DeFoe fled the riprap and motored to a grass ridge on the main lake that was 4 to 6 feet deep. The grass was just beginning to grow there and stood only 8 to 12 inches tall.
It was slow going, but DeFoe was relentless. He tried a variety of lures, including a small swimbait and a jerkbait, but the DT-6 did most of the damage.
Only six bass got a tour of DeFoe’s livewells that day, including his last bass, an 8-pounder. One more like that and DeFoe would have been the champion.
Randall Tharp resides in Florida, but he knows Guntersville so well that the other pros feel he had a home field advantage. A mix of milfoil and eelgrass 4 to 7 feet deep on the main lake produced most of Tharp’s 62 pounds, 12 ounces.
“I was sitting in about 10 feet and casting over the grass,” Tharp said. “A Rapala DT-6 was strong in practice, but an XCalibur Xr50 caught 90 percent of the bass I weighed in.”
The Xr50 is a lipless rattling crankbait.
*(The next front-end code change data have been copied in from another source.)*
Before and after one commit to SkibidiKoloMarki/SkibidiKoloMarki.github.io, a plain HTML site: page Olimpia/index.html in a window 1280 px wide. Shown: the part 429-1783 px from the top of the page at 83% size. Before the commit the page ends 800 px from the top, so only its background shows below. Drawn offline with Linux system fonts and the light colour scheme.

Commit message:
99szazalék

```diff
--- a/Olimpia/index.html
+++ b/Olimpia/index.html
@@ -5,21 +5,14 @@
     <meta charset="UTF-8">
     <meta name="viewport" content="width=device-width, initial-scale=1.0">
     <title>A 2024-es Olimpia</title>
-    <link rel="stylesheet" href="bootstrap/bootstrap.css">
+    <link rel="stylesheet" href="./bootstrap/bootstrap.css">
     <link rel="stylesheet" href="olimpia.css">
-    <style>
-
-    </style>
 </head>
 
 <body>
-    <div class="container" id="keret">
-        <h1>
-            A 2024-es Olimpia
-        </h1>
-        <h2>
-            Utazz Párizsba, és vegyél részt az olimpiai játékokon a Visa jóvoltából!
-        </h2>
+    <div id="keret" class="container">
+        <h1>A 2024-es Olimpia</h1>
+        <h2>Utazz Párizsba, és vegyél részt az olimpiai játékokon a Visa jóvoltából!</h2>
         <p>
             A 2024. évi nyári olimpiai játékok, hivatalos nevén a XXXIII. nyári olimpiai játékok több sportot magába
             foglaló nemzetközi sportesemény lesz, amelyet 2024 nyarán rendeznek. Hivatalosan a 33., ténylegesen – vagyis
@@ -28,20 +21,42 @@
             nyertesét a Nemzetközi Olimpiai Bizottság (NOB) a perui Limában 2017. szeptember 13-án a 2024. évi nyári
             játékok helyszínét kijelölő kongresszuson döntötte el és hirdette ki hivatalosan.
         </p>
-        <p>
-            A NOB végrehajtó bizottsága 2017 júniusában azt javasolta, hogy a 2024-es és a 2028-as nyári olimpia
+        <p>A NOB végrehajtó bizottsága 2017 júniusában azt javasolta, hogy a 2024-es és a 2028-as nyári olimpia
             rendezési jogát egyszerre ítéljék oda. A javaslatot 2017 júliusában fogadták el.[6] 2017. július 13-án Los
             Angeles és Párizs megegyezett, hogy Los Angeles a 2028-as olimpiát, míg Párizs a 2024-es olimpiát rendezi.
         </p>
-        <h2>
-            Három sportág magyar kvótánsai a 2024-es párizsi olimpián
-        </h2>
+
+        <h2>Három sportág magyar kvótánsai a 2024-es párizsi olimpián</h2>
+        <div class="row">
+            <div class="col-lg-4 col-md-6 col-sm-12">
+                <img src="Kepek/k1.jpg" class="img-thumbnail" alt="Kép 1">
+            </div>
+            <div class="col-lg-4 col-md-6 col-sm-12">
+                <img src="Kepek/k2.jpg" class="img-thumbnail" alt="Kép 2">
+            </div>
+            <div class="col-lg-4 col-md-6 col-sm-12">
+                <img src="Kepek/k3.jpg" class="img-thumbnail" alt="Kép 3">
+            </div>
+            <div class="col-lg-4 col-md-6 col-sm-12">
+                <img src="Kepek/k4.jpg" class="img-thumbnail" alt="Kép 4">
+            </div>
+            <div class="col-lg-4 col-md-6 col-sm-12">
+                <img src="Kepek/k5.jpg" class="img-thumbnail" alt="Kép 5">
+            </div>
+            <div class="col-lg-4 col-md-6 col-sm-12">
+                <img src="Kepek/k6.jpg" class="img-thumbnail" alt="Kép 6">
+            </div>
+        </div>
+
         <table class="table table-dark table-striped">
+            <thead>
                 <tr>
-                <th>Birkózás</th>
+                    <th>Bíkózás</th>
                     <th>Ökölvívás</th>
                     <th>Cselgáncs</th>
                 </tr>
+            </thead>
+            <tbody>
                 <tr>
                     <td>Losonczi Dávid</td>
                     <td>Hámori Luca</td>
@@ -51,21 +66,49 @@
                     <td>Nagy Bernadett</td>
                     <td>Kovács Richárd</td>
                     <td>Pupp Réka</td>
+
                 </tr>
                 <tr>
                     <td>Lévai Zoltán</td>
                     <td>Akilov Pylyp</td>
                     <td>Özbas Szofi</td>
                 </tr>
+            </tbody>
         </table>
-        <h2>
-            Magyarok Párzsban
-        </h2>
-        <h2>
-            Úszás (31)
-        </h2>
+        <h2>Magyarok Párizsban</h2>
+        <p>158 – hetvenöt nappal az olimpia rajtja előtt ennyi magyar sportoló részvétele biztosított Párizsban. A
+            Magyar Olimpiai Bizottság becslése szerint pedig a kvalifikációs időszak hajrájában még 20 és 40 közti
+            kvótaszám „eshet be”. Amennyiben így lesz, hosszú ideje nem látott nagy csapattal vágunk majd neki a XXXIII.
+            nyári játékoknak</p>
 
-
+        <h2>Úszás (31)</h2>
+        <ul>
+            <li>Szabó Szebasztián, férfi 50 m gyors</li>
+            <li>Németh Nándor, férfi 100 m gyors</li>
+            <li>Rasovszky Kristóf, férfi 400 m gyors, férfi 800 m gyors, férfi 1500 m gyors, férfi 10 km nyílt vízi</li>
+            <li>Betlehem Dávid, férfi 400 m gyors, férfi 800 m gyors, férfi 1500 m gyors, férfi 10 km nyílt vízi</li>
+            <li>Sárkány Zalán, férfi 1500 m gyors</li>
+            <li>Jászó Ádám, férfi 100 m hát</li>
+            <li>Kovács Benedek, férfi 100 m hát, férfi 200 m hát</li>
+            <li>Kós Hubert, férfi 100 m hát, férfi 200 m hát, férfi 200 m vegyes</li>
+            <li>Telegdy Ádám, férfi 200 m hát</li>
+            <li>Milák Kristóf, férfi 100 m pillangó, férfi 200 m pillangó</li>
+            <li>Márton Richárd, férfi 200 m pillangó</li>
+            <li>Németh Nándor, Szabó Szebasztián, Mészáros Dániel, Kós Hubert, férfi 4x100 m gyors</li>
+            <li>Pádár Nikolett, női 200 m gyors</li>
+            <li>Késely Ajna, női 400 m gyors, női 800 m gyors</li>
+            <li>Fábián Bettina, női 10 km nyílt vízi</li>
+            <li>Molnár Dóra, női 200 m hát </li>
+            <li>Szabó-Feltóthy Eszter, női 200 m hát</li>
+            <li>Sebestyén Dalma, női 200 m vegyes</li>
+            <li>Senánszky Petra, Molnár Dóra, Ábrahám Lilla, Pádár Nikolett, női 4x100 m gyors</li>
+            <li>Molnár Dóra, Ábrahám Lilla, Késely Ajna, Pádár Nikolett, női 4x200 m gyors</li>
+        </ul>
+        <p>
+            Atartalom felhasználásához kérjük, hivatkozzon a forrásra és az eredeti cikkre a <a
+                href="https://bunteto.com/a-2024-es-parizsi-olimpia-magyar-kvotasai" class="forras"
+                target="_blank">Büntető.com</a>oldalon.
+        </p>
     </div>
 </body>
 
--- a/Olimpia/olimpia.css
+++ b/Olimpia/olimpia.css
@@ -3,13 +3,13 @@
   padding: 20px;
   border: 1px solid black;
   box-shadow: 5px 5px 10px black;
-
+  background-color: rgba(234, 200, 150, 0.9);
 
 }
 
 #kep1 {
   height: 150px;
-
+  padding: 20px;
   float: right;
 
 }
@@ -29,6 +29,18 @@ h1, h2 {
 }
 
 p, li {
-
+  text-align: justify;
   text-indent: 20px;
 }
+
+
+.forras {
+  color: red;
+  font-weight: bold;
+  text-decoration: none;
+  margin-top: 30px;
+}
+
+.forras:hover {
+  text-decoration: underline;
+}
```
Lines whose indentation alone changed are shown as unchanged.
Tharp fished it in the Royal Shad color and retrieved the bait very slowly. When it contacted the grass, he would pull it through the vegetation and let it fall.
“That’s when most of the bites happened,” Tharp said.
After catching a good limit from the grass, Tharp would run back close to the official ramp and work riprap banks with Spro’s McStick 110 in the Blue Bandit color. This allowed him to cull at least one fish each day.
“I know the key places on those long straightaway banks where the bass pull up and feed,” Tharp said.
Late on the final day, Tharp knew he needed one or two kicker bass to have a shot at winning the Classic. He almost pulled it off by pitching a jig into wood cover off the main lake. He hooked and lost three bass, including a giant largemouth that hung up in a limb and shook free.
Tharp will never forget that bass.